Was there a moment in your life when you knew—once and for all, without a doubt, case closed—what you wanted to do for a living?

It happened to Jimmy Dunn. He’d worked at the Boston Garden as a teenager, installed bindings at a ski shop, dropped out of a couple of colleges (one in Hawaii, where he sharpened his surfing skills), then gone to work in a bank. In his early twenties, just for the heck of it, he decided to try his hand hosting at a comedy night in town. That led to a few more standup gigs, one of which delivered that life-changing moment.

“I remember it vividly,” Dunn says. “There was a [comic] in the back. He was complaining that he hadn’t had a night off in ten nights.”
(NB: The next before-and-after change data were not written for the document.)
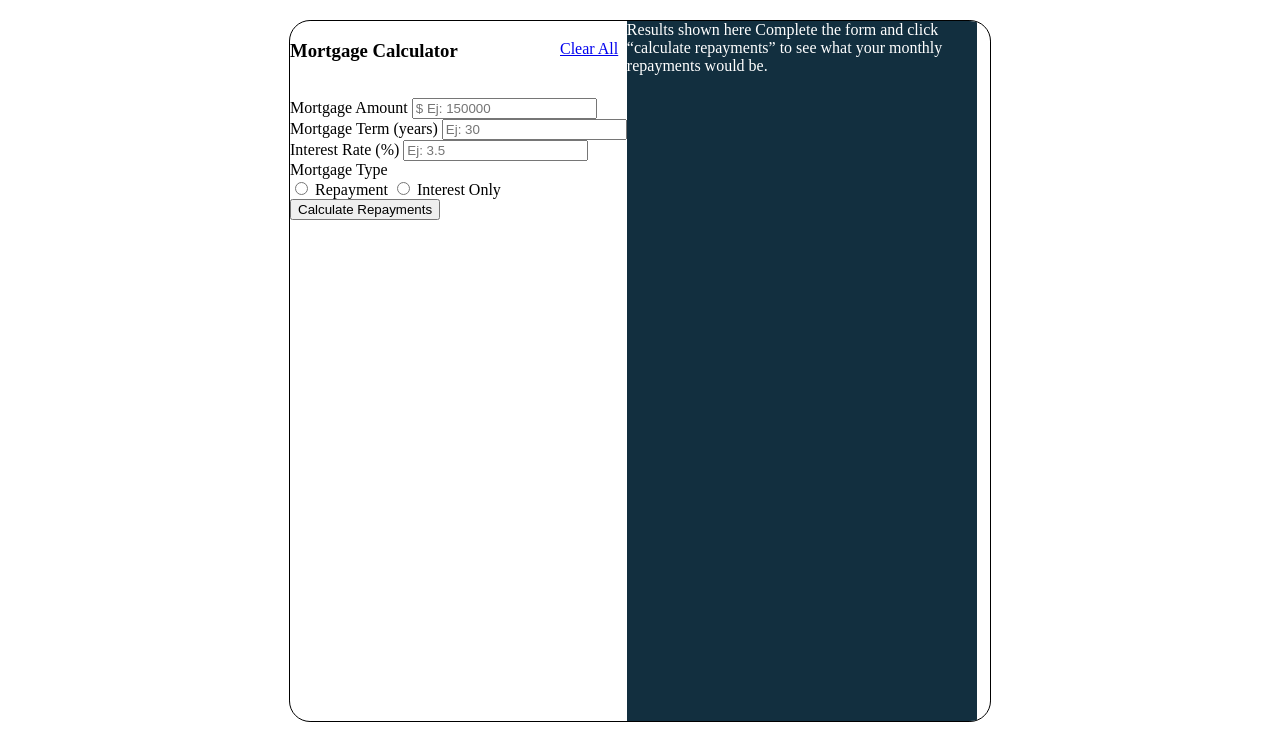
Repository: GravielPV/Mortgage-repayment-calculator
Page: index.html
An editor plug-in stored every save of this project. The page is shown before and after a run of saves, followed by the edit.
The browser window is 1280 px wide. The pictures show the whole page.

Above is the page before, as saved 2025-12-11 17:06:37.

### index.html
<!DOCTYPE html>
<html lang="en">
<head>
  <meta charset="UTF-8">
  <meta name="viewport" content="width=device-width, initial-scale=1.0"> <!-- displays site properly based on user's device -->

  <link rel="icon" type="image/png" sizes="32x32" href="./assets/images/favicon-32x32.png">
  <link rel="stylesheet" href="styles.css">
  <title>Frontend Mentor | Mortgage repayment calculator</title>


</head>
<body>
  <div class="carta">



  <div class="lado-izquierdo">

    <div class="header-form">
      <h3>Mortgage Calculator</h3>
      <a href="#" id="clear-all">Clear All</a>
    </div>

    <form id="mortgage-form">

      <!-- Mortgage Amount -->
      <div class="campo">
        <label for="input-mortgage">Mortgage Amount</label>
        <input
          type="number"
          id="input-mortgage"
          name="mortgage"
          placeholder="$ Ej: 150000">
      </div>

      <!-- Mortgage Term & Interest Rate -->
      <div class="grupo-doble">
        <div class="campo">
          <label for="input-term">Mortgage Term (years)</label>
          <input
            type="number"
            id="input-term"
            name="term"
            placeholder="Ej: 30">
        </div>

        <div class="campo">
          <label for="input-interest">Interest Rate (%)</label>
          <input
            type="number"
            step="0.01"
            id="input-interest"
            name="interest"
            placeholder="Ej: 3.5">
        </div>
      </div>

      <!-- Mortgage Type -->
      <div class="campo">
        <label>Mortgage Type</label>

        <div class="radios">
          <label class="radio-op">
            <input type="radio" name="mortgage-type" value="repayment">
            Repayment
          </label>

          <label class="radio-op">
            <input type="radio" name="mortgage-type" value="interest-only">
            Interest Only
          </label>
        </div>
      </div>

      <!-- Botón -->
      <div class="boton">
        <button type="submit">Calculate Repayments</button>
      </div>

    </form>

  </div>




  <!-- Empty results start -->

  <div class="lado derecho">

  Results shown here

  Complete the form and click “calculate repayments” to see what
  your monthly repayments would be.
  </div>

  <!-- Empty results end -->

  <!-- Completed results start -->

  <div class="resultado">
  Your results

  Your results are shown below based on the information you provided.
  To adjust the results, edit the form and click “calculate repayments” again.

  Your monthly repayments

  Total you'll repay over the term
  </div>

</div>

<!-- Completed results end -->

</body>
</html>

### styles.css
.carta{
    width: 700px;
    height: 700px;
display: flex;
margin: 20px auto;
border-radius: 3%;
border: 1px solid rgb(0, 0, 0);
 overflow: hidden;
}

.lado{
            width: 50%;
    display: flex;
    flex-direction: column;
}

.izquierdo{
display: flex;
    background-color: rgb(202, 49, 49);
}

.derecho{

    background-color: hsl(202, 55%, 16%);
    color: white;
}

.resultado{
    display: none;
}

a{
   position: relative;
    top: -40px;
    left: 270px;
    }

After the next 4 saves:
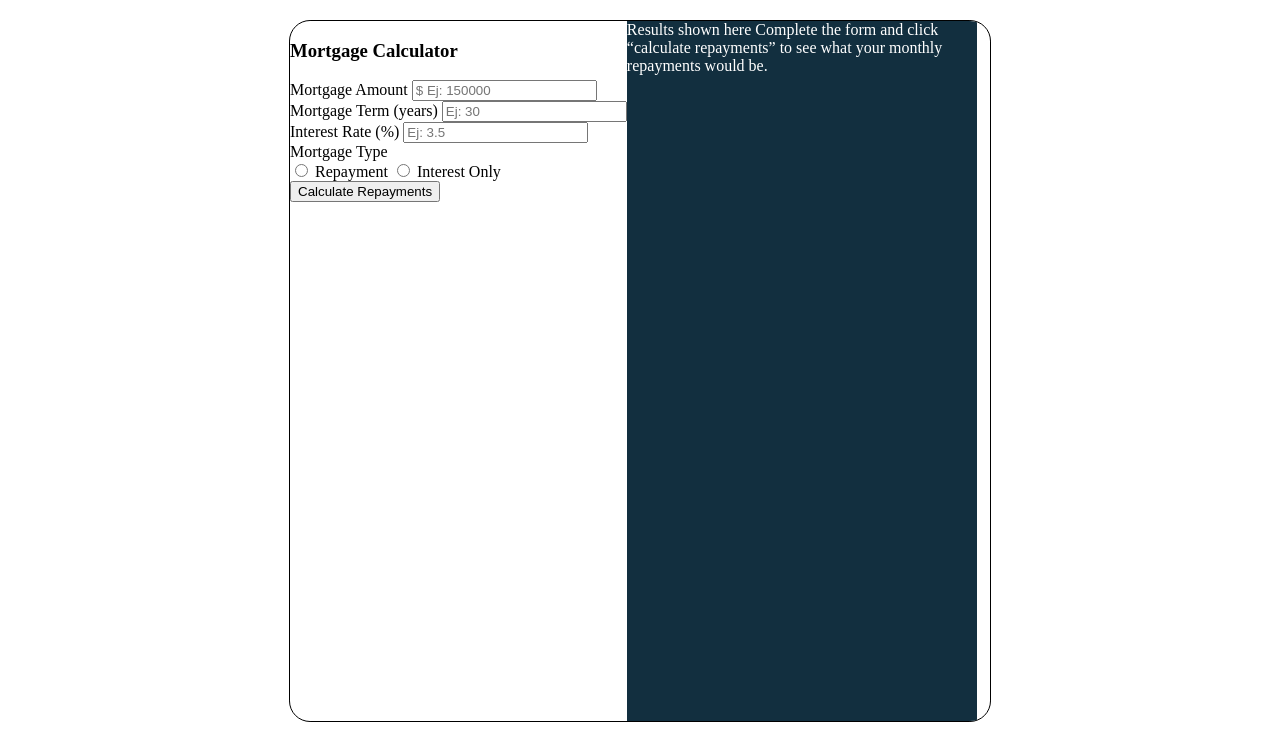
The 4 saves are shown as one change because they came seconds apart.
The last was saved 13 s later.
--- a/styles.css
+++ b/styles.css
@@ -33,4 +33,5 @@
    position: relative;
     top: -40px;
     left: 270px;
+    position: fixed;
     }

After the save that followed:
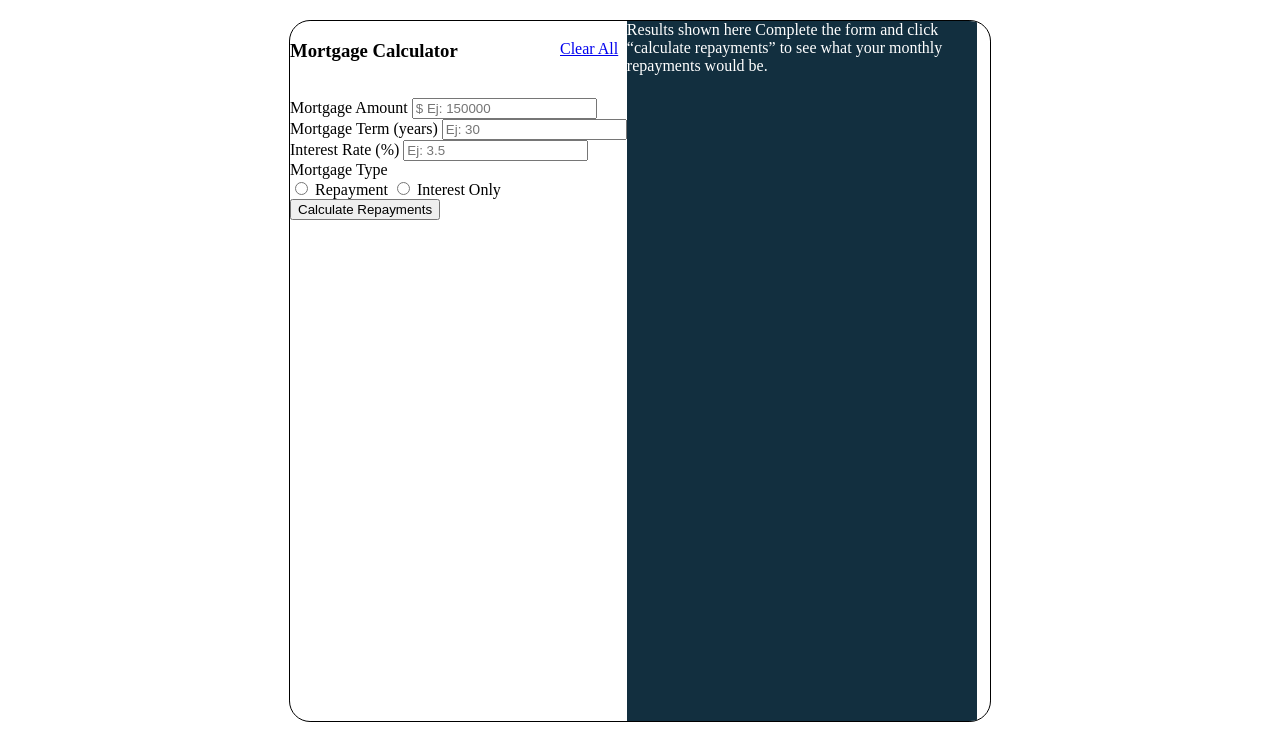
Saved 4 s later.
--- a/styles.css
+++ b/styles.css
@@ -33,5 +33,5 @@
    position: relative;
     top: -40px;
     left: 270px;
-    position: fixed;
+
     }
Dunn listened to the grumbling carefully, in part because he possessed what might be called insider information. “I knew how much he was making because I was doing deposits at the bank. And quickly I calculated—in ten nights, this guy’s making more money than my old man makes in a month. And that’s when I went, this is a job, this is a profession. And that was the moment when I went, I’m going to do this.”

He did. Dunn drove all over New England, putting 80,000 miles on his car in a year, going to any venue that would allow him to perform and sharpen his standup, sometimes for $50, more often for $25, occasionally for nothing. Twenty years later, he’s one of the top comedians in New England, a performer who has worked in China, the Caribbean, Alaska, not to mention all over the rest of the United States.

Any regrets about that decision to ditch banking for standup? The answer comes with no hesitation. “Oh, it’s great,” he says of his job. “It’s the best.”